*About this exercise*
Wherever the string "descrição" shows up in the data below, copy the whole line.

*Information given*
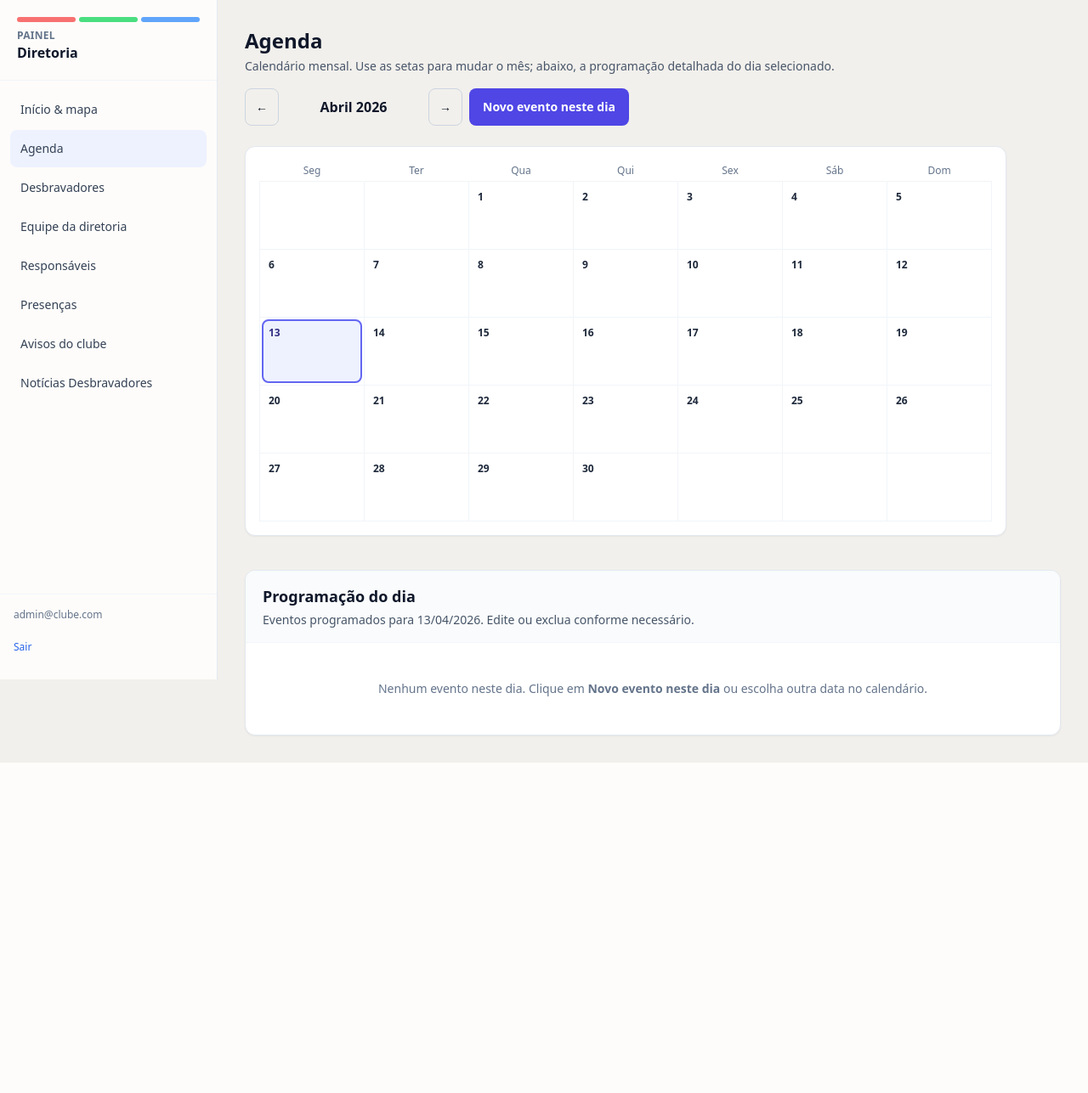
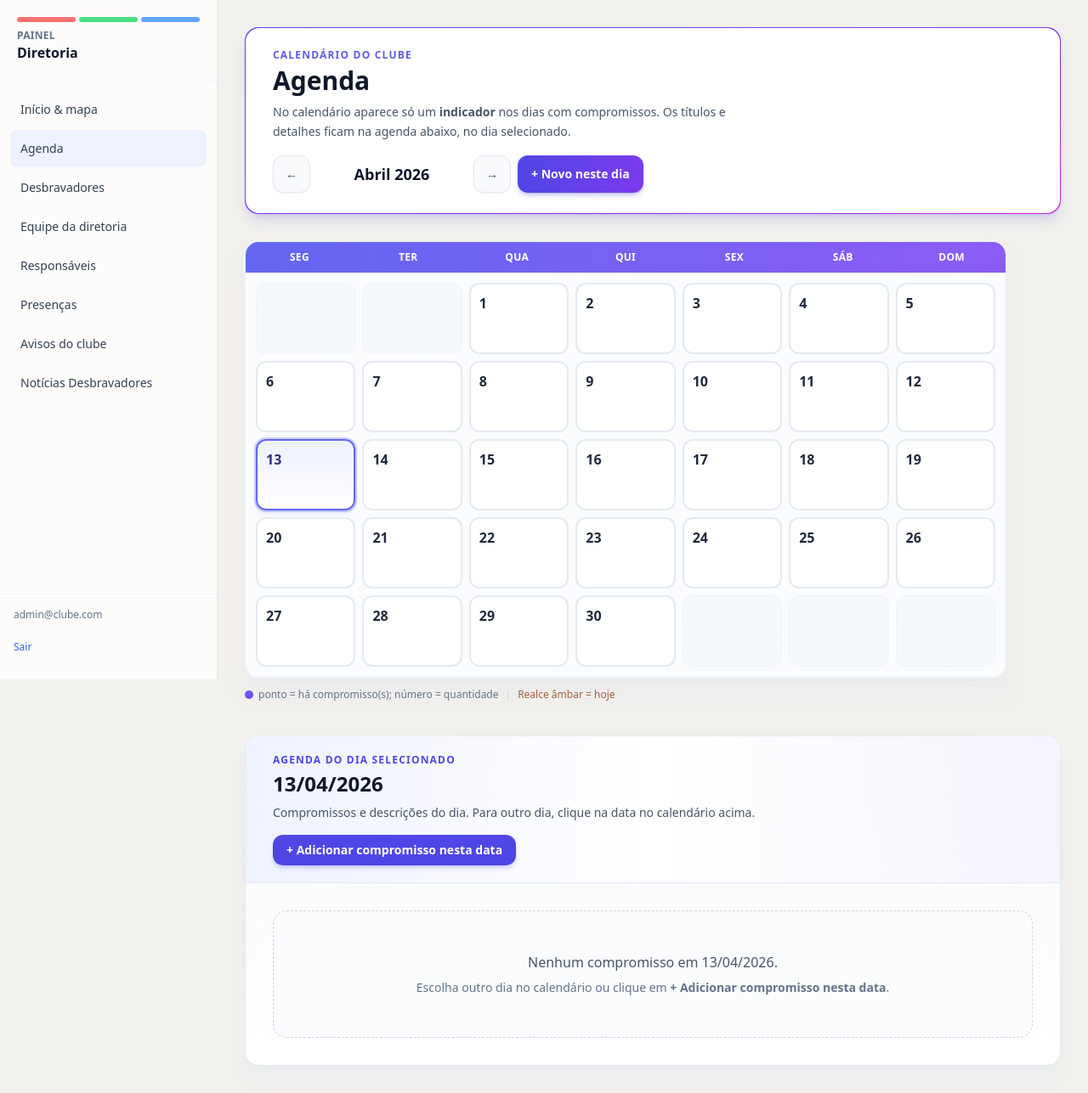
Before and after one commit to SleepRe280/clube-desbravadores, a Flask app: page /admin/agenda in a window 1280 px wide. Shown: the whole page at 85% size. Before the commit the page ends 898 px from the top, so only its background shows below. Run offline with Flask 3, Linux system fonts and the light colour scheme; a user stored in the database is signed in; some libraries are stand-ins or nearby versions.

Commit message:
Atualização na Agenda

```diff
--- a/app/admin_routes.py
+++ b/app/admin_routes.py
@@ -491,6 +491,7 @@ def agenda_list():
         next_m=next_m,
         nav_sel_prev=nav_sel_prev,
         nav_sel_next=nav_sel_next,
+        today_iso=today.isoformat(),
     )
 
 
--- a/app/templates/admin/agenda_calendar.html
+++ b/app/templates/admin/agenda_calendar.html
@@ -4,115 +4,165 @@
 {% macro iso_day(y, m, d) -%}{{ y }}-{% if m < 10 %}0{% endif %}{{ m }}-{% if d < 10 %}0{% endif %}{{ d }}{%- endmacro %}
 {% set selected_iso = selected_day.isoformat() %}
 
-<div class="flex flex-wrap justify-between items-start gap-4 mb-6">
+<div class="rounded-2xl bg-gradient-to-br from-indigo-600 via-violet-600 to-fuchsia-600 p-[1px] shadow-lg shadow-indigo-500/20 mb-8">
+  <div class="rounded-2xl bg-white px-5 py-5 sm:px-8 sm:py-6">
+    <div class="flex flex-wrap justify-between items-start gap-4">
       <div>
-    <h1 class="text-2xl font-bold text-slate-900">Agenda</h1>
-    <p class="text-slate-600 text-sm mt-1">Calendário mensal. Use as setas para mudar o mês; abaixo, a programação detalhada do dia selecionado.</p>
+        <p class="text-xs font-bold uppercase tracking-widest text-indigo-600/90">Calendário do clube</p>
+        <h1 class="text-2xl sm:text-3xl font-bold text-slate-900 mt-1">Agenda</h1>
+        <p class="text-slate-600 text-sm mt-2 max-w-xl leading-relaxed">
+          No calendário aparece só um <strong>indicador</strong> nos dias com compromissos. Os títulos e detalhes ficam na
+          agenda abaixo, no dia selecionado.
+        </p>
       </div>
       <div class="flex flex-wrap items-center gap-2">
         <a
           href="{{ url_for('admin.agenda_list', year=prev_y, month=prev_m, selected=nav_sel_prev) }}"
-      class="rounded-lg border border-slate-300 px-3 py-2 text-sm font-semibold hover:bg-slate-50 min-h-[44px] inline-flex items-center"
+          class="rounded-xl border border-slate-200 bg-slate-50 px-3.5 py-2.5 text-sm font-bold text-slate-700 hover:bg-white hover:border-indigo-300 hover:text-indigo-700 min-h-[44px] inline-flex items-center shadow-sm transition"
           title="Mês anterior"
           aria-label="Mês anterior"
           >←</a
         >
-    <span class="font-bold text-slate-900 px-2 min-w-[10rem] text-center">{{ month_label }}</span>
+        <span class="font-bold text-slate-900 px-2 min-w-[11rem] text-center text-lg">{{ month_label }}</span>
         <a
           href="{{ url_for('admin.agenda_list', year=next_y, month=next_m, selected=nav_sel_next) }}"
-      class="rounded-lg border border-slate-300 px-3 py-2 text-sm font-semibold hover:bg-slate-50 min-h-[44px] inline-flex items-center"
+          class="rounded-xl border border-slate-200 bg-slate-50 px-3.5 py-2.5 text-sm font-bold text-slate-700 hover:bg-white hover:border-indigo-300 hover:text-indigo-700 min-h-[44px] inline-flex items-center shadow-sm transition"
           title="Próximo mês"
           aria-label="Próximo mês"
           >→</a
         >
         <a
           href="{{ url_for('admin.agenda_new', date=selected_iso) }}"
-      class="rounded-lg bg-indigo-600 text-white px-4 py-2 text-sm font-semibold hover:bg-indigo-700 min-h-[44px] inline-flex items-center"
-      >Novo evento neste dia</a
+          class="rounded-xl bg-gradient-to-r from-indigo-600 to-violet-600 text-white px-4 py-2.5 text-sm font-semibold hover:from-indigo-500 hover:to-violet-500 min-h-[44px] inline-flex items-center shadow-md shadow-indigo-500/30 transition"
+          >+ Novo neste dia</a
         >
       </div>
     </div>
+  </div>
+</div>
 
-<div class="bg-white rounded-xl border border-slate-200 shadow-sm p-4 overflow-x-auto max-w-4xl">
-    <table class="w-full text-xs border-collapse min-w-[280px]">
-      <thead>
-        <tr class="text-slate-500">
-          <th class="p-1 font-medium">Seg</th>
-          <th class="p-1 font-medium">Ter</th>
-          <th class="p-1 font-medium">Qua</th>
-          <th class="p-1 font-medium">Qui</th>
-          <th class="p-1 font-medium">Sex</th>
-          <th class="p-1 font-medium">Sáb</th>
-          <th class="p-1 font-medium">Dom</th>
-        </tr>
-      </thead>
-      <tbody>
+<div class="max-w-4xl">
+  <div class="rounded-2xl border border-slate-200/80 bg-white shadow-xl shadow-slate-200/50 overflow-hidden ring-1 ring-slate-100">
+    <div class="grid grid-cols-7 gap-px text-center text-[11px] sm:text-xs font-bold uppercase tracking-wide text-white bg-gradient-to-r from-indigo-500 to-violet-500">
+      <div class="py-2.5 px-1">Seg</div>
+      <div class="py-2.5 px-1">Ter</div>
+      <div class="py-2.5 px-1">Qua</div>
+      <div class="py-2.5 px-1">Qui</div>
+      <div class="py-2.5 px-1">Sex</div>
+      <div class="py-2.5 px-1">Sáb</div>
+      <div class="py-2.5 px-1">Dom</div>
+    </div>
+    <div class="bg-slate-50/50 p-2 sm:p-3">
       {% for week in weeks %}
-        <tr>
+      <div class="grid grid-cols-7 gap-1.5 sm:gap-2 mb-1.5 sm:mb-2 last:mb-0">
         {% for day in week %}
-          <td class="p-0.5 align-top border border-slate-100 min-w-[2.5rem] h-[5rem]">
         {% if day == 0 %}
-            <span class="block h-full"></span>
+        <div class="min-h-[4.5rem] sm:min-h-[5.25rem] rounded-xl bg-slate-100/40 border border-dashed border-slate-200/60"></div>
         {% else %}
         {% set dkey = iso_day(year, month, day) %}
         {% set is_sel = dkey == selected_iso %}
+        {% set is_today = dkey == today_iso %}
+        {% set n_events = (events_by_date[dkey] | length) if dkey in events_by_date else 0 %}
         <a
           href="{{ url_for('admin.agenda_list', year=year, month=month, selected=dkey) }}"
-              class="block h-full rounded-lg p-1.5 text-left transition border-2 {% if is_sel %}border-indigo-500 bg-indigo-50{% else %}border-transparent hover:bg-indigo-50/80 hover:border-indigo-200{% endif %}"
-              title="Ver {{ dkey }}"
+          class="group relative min-h-[4.5rem] sm:min-h-[5.25rem] rounded-xl border-2 p-2 sm:p-2.5 flex flex-col transition-all duration-200 {% if is_sel %}border-indigo-500 bg-gradient-to-b from-indigo-50 to-white shadow-md shadow-indigo-500/15 ring-2 ring-indigo-400/40 z-[1]{% elif is_today %}border-amber-300 bg-amber-50/50 hover:border-amber-400{% else %}border-slate-200/90 bg-white hover:border-indigo-300 hover:shadow-md hover:shadow-indigo-500/10{% endif %}"
+          title="Ver compromissos de {{ dkey }}"
+          aria-label="Dia {{ day }}{% if n_events %}, {{ n_events }} evento(s){% endif %}"
         >
-              <span class="font-semibold {% if is_sel %}text-indigo-900{% else %}text-slate-800{% endif %}">{{ day }}</span>
-              {% if dkey in events_by_date %}
-              <span class="block mt-1 space-y-0.5">
-                {% for ev in events_by_date[dkey][:3] %}
-                <span class="block truncate text-[10px] text-indigo-800 bg-indigo-100/90 rounded px-0.5" title="{{ ev.title }}">{{ ev.title }}</span>
-                {% endfor %}
-                {% if events_by_date[dkey] | length > 3 %}
-                <span class="text-[10px] text-slate-500">+{{ events_by_date[dkey] | length - 3 }}</span>
+          <span
+            class="text-sm sm:text-base font-bold tabular-nums {% if is_sel %}text-indigo-900{% elif is_today %}text-amber-900{% else %}text-slate-800 group-hover:text-indigo-800{% endif %}"
+            >{{ day }}</span
+          >
+          {% if n_events > 0 %}
+          <div class="mt-auto flex items-center justify-center pt-1.5" aria-hidden="true">
+            <span class="relative inline-flex h-2.5 w-2.5 rounded-full bg-gradient-to-br from-indigo-500 to-violet-600 shadow-sm shadow-indigo-500/50 ring-2 ring-white"></span>
+            {% if n_events > 1 %}
+            <span
+              class="ml-1 min-w-[1.1rem] h-[1.1rem] rounded-full bg-indigo-600 text-[9px] font-bold text-white flex items-center justify-center tabular-nums leading-none shadow-sm"
+              title="{{ n_events }} compromissos"
+              >{{ n_events }}</span
+            >
             {% endif %}
-              </span>
+          </div>
           {% endif %}
         </a>
         {% endif %}
-          </td>
         {% endfor %}
-        </tr>
+      </div>
       {% endfor %}
-      </tbody>
-    </table>
+    </div>
+  </div>
+  <p class="text-xs text-slate-500 mt-3 flex flex-wrap items-center gap-2">
+    <span class="inline-flex items-center gap-1.5"
+      ><span class="h-2.5 w-2.5 rounded-full bg-gradient-to-br from-indigo-500 to-violet-600"></span> ponto = há compromisso(s); número = quantidade</span
+    >
+    <span class="text-slate-300 hidden sm:inline">|</span>
+    <span class="text-amber-800/80">Realce âmbar = hoje</span>
+  </p>
 </div>
 
-<section class="mt-10 rounded-xl border border-slate-200 bg-white shadow-sm overflow-hidden">
-  <div class="px-5 py-4 border-b border-slate-100 bg-slate-50/80">
-    <h2 class="text-lg font-bold text-slate-900">Programação do dia</h2>
-    <p class="text-sm text-slate-600 mt-1">Eventos programados para {{ selected_day.strftime('%d/%m/%Y') }}. Edite ou exclua conforme necessário.</p>
+<section class="mt-10 rounded-2xl border border-slate-200/90 bg-gradient-to-b from-slate-50/80 to-white shadow-xl shadow-slate-200/40 overflow-hidden">
+  <div class="px-5 py-5 sm:px-8 border-b border-indigo-100 bg-gradient-to-r from-indigo-50/90 via-white to-violet-50/80">
+    <p class="text-xs font-bold uppercase tracking-widest text-indigo-600">Agenda do dia selecionado</p>
+    <h2 class="text-xl sm:text-2xl font-bold text-slate-900 mt-1">{{ selected_day.strftime('%d/%m/%Y') }}</h2>
+    <p class="text-sm text-slate-600 mt-2">
+      Compromissos e descrições do dia. Para outro dia, clique na data no calendário acima.
+    </p>
+    <a
+      href="{{ url_for('admin.agenda_new', date=selected_iso) }}"
+      class="inline-flex mt-4 items-center gap-2 rounded-xl bg-indigo-600 text-white px-4 py-2 text-sm font-semibold hover:bg-indigo-500 transition shadow-md shadow-indigo-500/25"
+    >
+      + Adicionar compromisso nesta data
+    </a>
   </div>
-  <div class="p-5 space-y-4">
+  <div class="p-5 sm:p-8 space-y-4">
     {% for ev in day_events %}
-    <article class="rounded-xl border border-slate-200 p-4 hover:border-indigo-200 transition">
-      <div class="flex flex-wrap justify-between gap-2 items-start">
-        <div>
-          <h3 class="font-semibold text-slate-900">{{ ev.title }}</h3>
-          <p class="text-sm text-indigo-700 mt-1">
-            {% if ev.event_time %}<span class="font-medium">{{ ev.event_time[:5] }}</span> · {% endif %}
-            <span class="text-slate-500">{{ ev.event_date.strftime('%d/%m/%Y') }}</span>
+    <article
+      class="relative rounded-2xl border border-slate-200/90 bg-white p-5 sm:p-6 shadow-sm hover:shadow-md hover:border-indigo-200/80 transition overflow-hidden"
+    >
+      <div class="absolute left-0 top-0 bottom-0 w-1 bg-gradient-to-b from-indigo-500 to-violet-500 rounded-l-xl"></div>
+      <div class="pl-3 sm:pl-4">
+        <div class="flex flex-wrap justify-between gap-3 items-start">
+          <div class="min-w-0 flex-1">
+            <h3 class="text-lg font-bold text-slate-900 leading-snug">{{ ev.title }}</h3>
+            <p class="text-sm text-slate-500 mt-2 flex flex-wrap items-center gap-x-2 gap-y-1">
+              <span class="inline-flex items-center rounded-lg bg-indigo-50 text-indigo-800 px-2 py-0.5 text-xs font-semibold"
+                >{{ ev.event_date.strftime('%d/%m/%Y') }}</span
+              >
+              {% if ev.event_time %}
+              <span class="inline-flex items-center rounded-lg bg-slate-100 text-slate-700 px-2 py-0.5 text-xs font-medium tabular-nums"
+                >{{ ev.event_time[:5] }}</span
+              >
+              {% endif %}
             </p>
           </div>
           <div class="flex gap-3 text-sm shrink-0">
-          <a href="{{ url_for('admin.agenda_edit', eid=ev.id) }}" class="text-blue-600 font-medium hover:underline">Editar</a>
+            <a
+              href="{{ url_for('admin.agenda_edit', eid=ev.id) }}"
+              class="rounded-lg border border-indigo-200 bg-indigo-50 text-indigo-800 px-3 py-1.5 font-semibold hover:bg-indigo-100 transition text-xs sm:text-sm"
+              >Editar</a
+            >
             <form method="post" action="{{ url_for('admin.agenda_delete', eid=ev.id) }}" class="inline" onsubmit="return confirm('Excluir este evento?');">
-            <button type="submit" class="text-red-600 hover:underline text-sm">Excluir</button>
+              <button type="submit" class="rounded-lg border border-red-200 bg-red-50 text-red-700 px-3 py-1.5 font-semibold hover:bg-red-100 transition text-xs sm:text-sm">
+                Excluir
+              </button>
             </form>
           </div>
         </div>
         {% if ev.body %}
-      <div class="mt-3 text-sm text-slate-700 whitespace-pre-line leading-relaxed border-t border-slate-100 pt-3">{{ ev.body }}</div>
+        <div class="mt-4 text-sm text-slate-700 whitespace-pre-line leading-relaxed rounded-xl bg-slate-50/80 border border-slate-100 px-4 py-3">
+          {{ ev.body }}
+        </div>
         {% else %}
-      <p class="mt-3 text-sm text-slate-400 italic">Sem descrição detalhada. Use Editar para adicionar.</p>
+        <p class="mt-4 text-sm text-slate-400 italic">Sem descrição. Use <strong>Editar</strong> para detalhar o compromisso.</p>
         {% endif %}
+      </div>
     </article>
     {% else %}
-    <p class="text-slate-500 text-sm py-6 text-center">Nenhum evento neste dia. Clique em <strong>Novo evento neste dia</strong> ou escolha outra data no calendário.</p>
+    <div class="rounded-2xl border border-dashed border-slate-300 bg-slate-50/50 px-6 py-12 text-center">
+      <p class="text-slate-600 font-medium">Nenhum compromisso em {{ selected_day.strftime('%d/%m/%Y') }}.</p>
+      <p class="text-slate-500 text-sm mt-2">Escolha outro dia no calendário ou clique em <strong>+ Adicionar compromisso nesta data</strong>.</p>
+    </div>
     {% endfor %}
   </div>
 </section>
```
Lines whose indentation alone changed are shown as unchanged.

*Response to the exercise*
-      <p class="mt-3 text-sm text-slate-400 italic">Sem descrição detalhada. Use Editar para adicionar.</p>
+        <p class="mt-4 text-sm text-slate-400 italic">Sem descrição. Use <strong>Editar</strong> para detalhar o compromisso.</p>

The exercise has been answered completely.